RECORDS TO USE =
══════
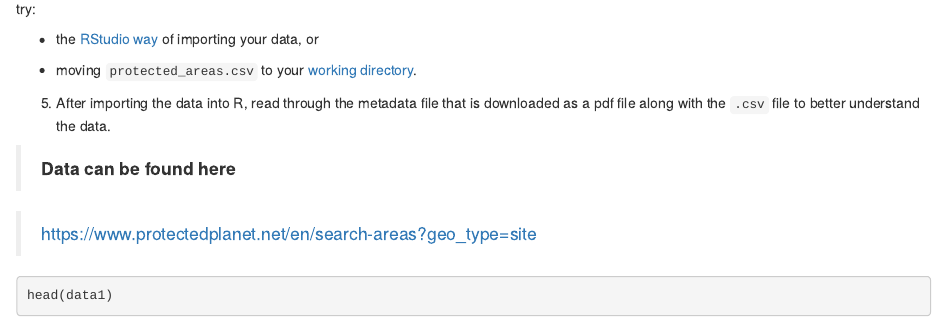
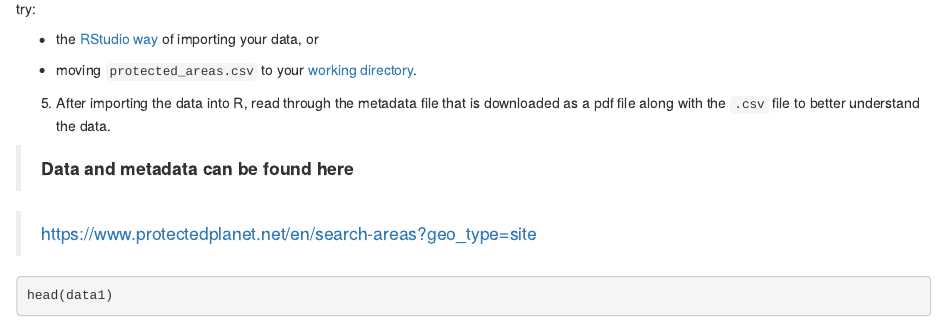
Before and after one commit to ahurford/BIOL4650-marine_conservation, an R Markdown document (index.Rmd): the page in a window 1100 px wide, from 730 px down. Rendered offline with R 4.5, knitr and Pandoc, with nearby package versions; drawn as R Markdown's standard HTML page in place of the format the file asks for; some code elsewhere in the file could not run offline.

Commit message:
Update index.Rmd

```diff
--- a/index.Rmd
+++ b/index.Rmd
@@ -41,7 +41,7 @@ If your data has not loaded, the most likely problem is a spelling error or prob
 
 5.  After importing the data into R, read through the metadata file that is downloaded as a pdf file along with the `.csv` file to better understand the data.
 
-> **Data can be found here**
+> **Data and metadata can be found here**
 
 > <https://www.protectedplanet.net/en/search-areas?geo_type=site>
 
```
══════
EXERCISE DIRECTIONS =
You need to restate all of the entries above exactly and leave the pictures behind.

OUTPUT OF THE EXERCISE =
Before and after one commit to ahurford/BIOL4650-marine_conservation, an R Markdown document (index.Rmd): the page in a window 1100 px wide, from 730 px down. Rendered offline with R 4.5, knitr and Pandoc, with nearby package versions; drawn as R Markdown's standard HTML page in place of the format the file asks for; some code elsewhere in the file could not run offline.

Commit message:
Update index.Rmd

```diff
--- a/index.Rmd
+++ b/index.Rmd
@@ -41,7 +41,7 @@ If your data has not loaded, the most likely problem is a spelling error or prob
 
 5.  After importing the data into R, read through the metadata file that is downloaded as a pdf file along with the `.csv` file to better understand the data.
 
-> **Data can be found here**
+> **Data and metadata can be found here**
 
 > <https://www.protectedplanet.net/en/search-areas?geo_type=site>
 
```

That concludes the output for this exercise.